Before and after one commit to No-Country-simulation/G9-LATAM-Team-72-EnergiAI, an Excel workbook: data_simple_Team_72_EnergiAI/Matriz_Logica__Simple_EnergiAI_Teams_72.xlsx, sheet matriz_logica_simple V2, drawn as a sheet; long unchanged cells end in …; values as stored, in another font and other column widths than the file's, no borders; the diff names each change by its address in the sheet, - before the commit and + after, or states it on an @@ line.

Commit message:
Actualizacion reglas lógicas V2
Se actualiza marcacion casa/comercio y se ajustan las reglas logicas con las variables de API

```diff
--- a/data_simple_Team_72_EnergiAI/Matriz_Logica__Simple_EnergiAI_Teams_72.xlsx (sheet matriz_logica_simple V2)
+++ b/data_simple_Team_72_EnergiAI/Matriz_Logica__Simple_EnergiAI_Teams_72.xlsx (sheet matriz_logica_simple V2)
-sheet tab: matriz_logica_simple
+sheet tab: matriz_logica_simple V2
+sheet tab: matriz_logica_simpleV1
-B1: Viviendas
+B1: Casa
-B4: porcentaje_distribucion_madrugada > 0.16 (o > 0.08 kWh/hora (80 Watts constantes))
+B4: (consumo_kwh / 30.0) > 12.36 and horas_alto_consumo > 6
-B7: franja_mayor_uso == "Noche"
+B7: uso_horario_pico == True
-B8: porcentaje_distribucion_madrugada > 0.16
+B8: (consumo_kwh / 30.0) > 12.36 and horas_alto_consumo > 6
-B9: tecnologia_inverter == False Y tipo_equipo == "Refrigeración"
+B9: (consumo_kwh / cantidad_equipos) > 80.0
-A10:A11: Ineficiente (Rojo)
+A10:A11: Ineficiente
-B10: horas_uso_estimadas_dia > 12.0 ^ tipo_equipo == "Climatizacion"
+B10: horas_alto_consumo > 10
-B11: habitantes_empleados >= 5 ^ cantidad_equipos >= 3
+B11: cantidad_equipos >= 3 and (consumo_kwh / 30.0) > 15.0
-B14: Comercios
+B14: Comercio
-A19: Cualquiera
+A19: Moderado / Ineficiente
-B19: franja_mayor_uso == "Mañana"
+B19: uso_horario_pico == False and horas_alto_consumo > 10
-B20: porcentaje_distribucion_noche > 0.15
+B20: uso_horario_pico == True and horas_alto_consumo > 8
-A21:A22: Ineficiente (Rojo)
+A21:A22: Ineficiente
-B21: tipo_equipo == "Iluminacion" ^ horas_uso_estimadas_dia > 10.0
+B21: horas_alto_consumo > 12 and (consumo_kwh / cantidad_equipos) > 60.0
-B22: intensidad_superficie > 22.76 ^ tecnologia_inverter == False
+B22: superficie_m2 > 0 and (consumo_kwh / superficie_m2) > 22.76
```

● Required action
Each line of the entries above that has the word "Ineficiente" is to be copied.

● Answer box
-A10:A11: Ineficiente (Rojo)
+A10:A11: Ineficiente
+A19: Moderado / Ineficiente
-A21:A22: Ineficiente (Rojo)
+A21:A22: Ineficiente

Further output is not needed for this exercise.